**Front-end code edit data**.
•••••

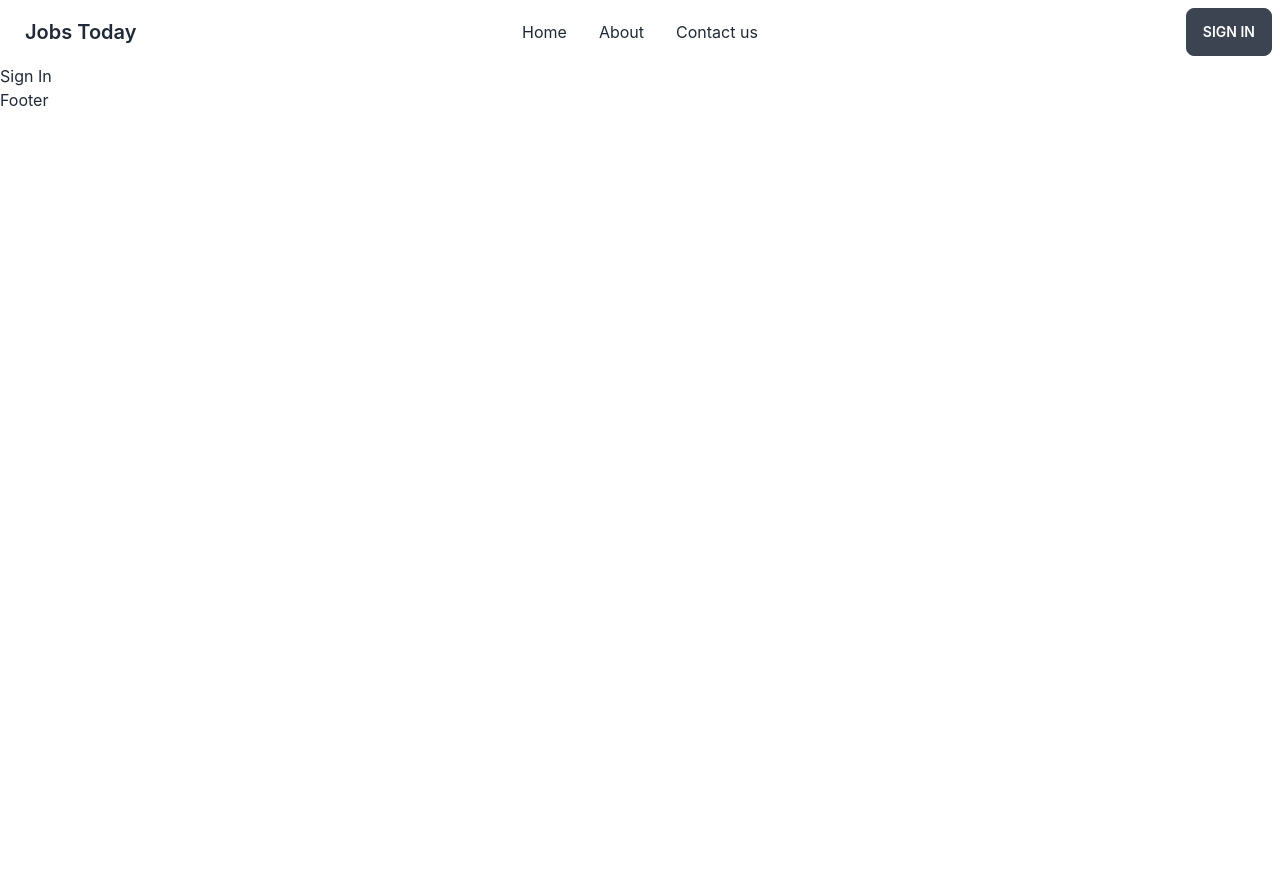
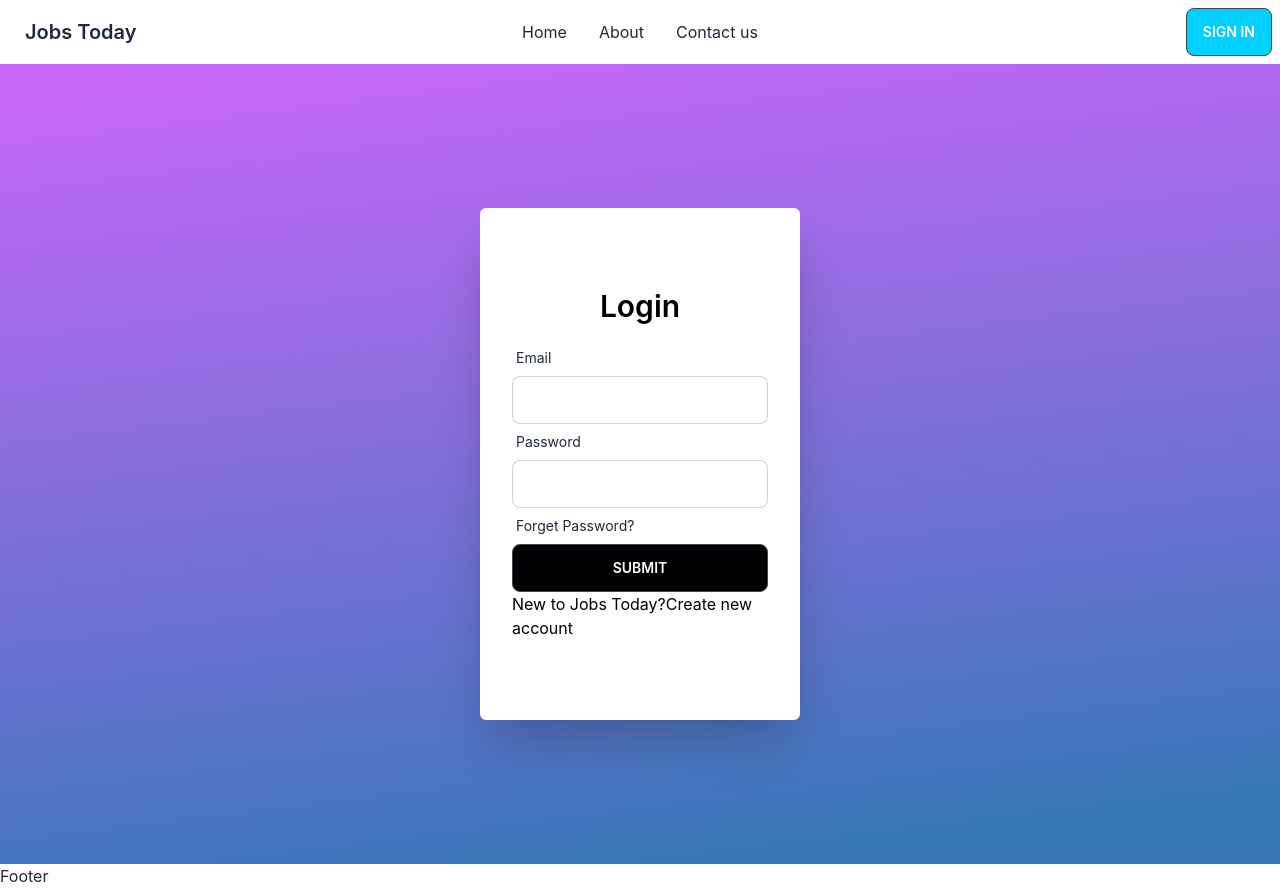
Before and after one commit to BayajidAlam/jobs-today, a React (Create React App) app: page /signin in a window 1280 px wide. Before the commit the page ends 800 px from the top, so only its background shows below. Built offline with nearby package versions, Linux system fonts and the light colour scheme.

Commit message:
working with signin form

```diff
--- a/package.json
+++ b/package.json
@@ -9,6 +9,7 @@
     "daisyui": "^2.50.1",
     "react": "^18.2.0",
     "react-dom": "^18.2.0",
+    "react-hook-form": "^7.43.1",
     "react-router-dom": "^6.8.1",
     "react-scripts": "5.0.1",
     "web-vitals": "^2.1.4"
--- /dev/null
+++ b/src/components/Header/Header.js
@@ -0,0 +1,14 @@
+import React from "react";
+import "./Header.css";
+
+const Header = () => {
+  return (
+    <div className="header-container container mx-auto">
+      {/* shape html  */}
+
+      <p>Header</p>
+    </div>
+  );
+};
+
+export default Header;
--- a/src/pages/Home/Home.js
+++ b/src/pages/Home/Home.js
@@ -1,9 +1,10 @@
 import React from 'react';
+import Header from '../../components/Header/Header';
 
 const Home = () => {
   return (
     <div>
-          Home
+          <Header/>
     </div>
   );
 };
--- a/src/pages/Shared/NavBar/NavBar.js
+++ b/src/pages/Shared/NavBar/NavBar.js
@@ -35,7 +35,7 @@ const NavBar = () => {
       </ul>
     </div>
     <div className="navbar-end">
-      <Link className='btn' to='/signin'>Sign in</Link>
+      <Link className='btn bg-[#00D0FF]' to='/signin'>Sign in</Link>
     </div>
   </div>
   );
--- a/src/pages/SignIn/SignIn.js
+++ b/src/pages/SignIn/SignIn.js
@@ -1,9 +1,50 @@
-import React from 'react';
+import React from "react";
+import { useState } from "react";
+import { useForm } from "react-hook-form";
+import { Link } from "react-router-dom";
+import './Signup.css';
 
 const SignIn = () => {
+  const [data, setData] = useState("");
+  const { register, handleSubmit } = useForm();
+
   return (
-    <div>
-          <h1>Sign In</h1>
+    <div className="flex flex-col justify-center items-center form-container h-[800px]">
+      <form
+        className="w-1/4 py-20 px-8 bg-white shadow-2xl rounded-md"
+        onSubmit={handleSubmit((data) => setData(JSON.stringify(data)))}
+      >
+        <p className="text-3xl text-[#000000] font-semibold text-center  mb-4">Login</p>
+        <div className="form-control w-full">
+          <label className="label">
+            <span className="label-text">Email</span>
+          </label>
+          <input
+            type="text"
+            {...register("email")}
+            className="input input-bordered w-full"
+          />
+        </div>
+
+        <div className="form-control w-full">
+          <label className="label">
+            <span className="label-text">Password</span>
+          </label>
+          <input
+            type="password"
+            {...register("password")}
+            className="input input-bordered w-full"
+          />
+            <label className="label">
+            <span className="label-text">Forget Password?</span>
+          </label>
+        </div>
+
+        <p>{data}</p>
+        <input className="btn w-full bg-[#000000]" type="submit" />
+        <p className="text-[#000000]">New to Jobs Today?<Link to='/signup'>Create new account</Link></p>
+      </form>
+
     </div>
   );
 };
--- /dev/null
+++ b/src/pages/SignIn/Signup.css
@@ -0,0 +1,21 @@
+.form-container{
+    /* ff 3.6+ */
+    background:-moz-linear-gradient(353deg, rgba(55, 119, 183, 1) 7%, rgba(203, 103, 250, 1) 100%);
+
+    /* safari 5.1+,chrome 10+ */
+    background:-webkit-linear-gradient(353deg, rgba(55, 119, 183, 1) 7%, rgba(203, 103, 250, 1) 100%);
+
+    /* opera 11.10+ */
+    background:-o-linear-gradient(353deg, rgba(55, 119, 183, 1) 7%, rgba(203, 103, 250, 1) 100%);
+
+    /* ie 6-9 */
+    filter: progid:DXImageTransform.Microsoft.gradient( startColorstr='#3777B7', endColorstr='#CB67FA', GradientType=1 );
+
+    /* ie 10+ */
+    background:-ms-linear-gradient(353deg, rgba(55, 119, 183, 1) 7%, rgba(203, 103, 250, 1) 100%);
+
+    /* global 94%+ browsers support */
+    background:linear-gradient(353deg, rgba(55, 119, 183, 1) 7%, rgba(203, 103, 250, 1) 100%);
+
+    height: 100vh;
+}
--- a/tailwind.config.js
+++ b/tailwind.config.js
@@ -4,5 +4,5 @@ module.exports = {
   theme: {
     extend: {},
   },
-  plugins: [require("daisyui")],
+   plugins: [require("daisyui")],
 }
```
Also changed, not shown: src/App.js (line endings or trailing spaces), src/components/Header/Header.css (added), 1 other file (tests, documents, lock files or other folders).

•••••

**Your instructions**. Scan the records for the string "import" and report each line where it occurs.

**Solved exercise**.
+import React from "react";
+import "./Header.css";
 import React from 'react';
+import Header from '../../components/Header/Header';
-import React from 'react';
+import React from "react";
+import { useState } from "react";
+import { useForm } from "react-hook-form";
+import { Link } from "react-router-dom";
+import './Signup.css';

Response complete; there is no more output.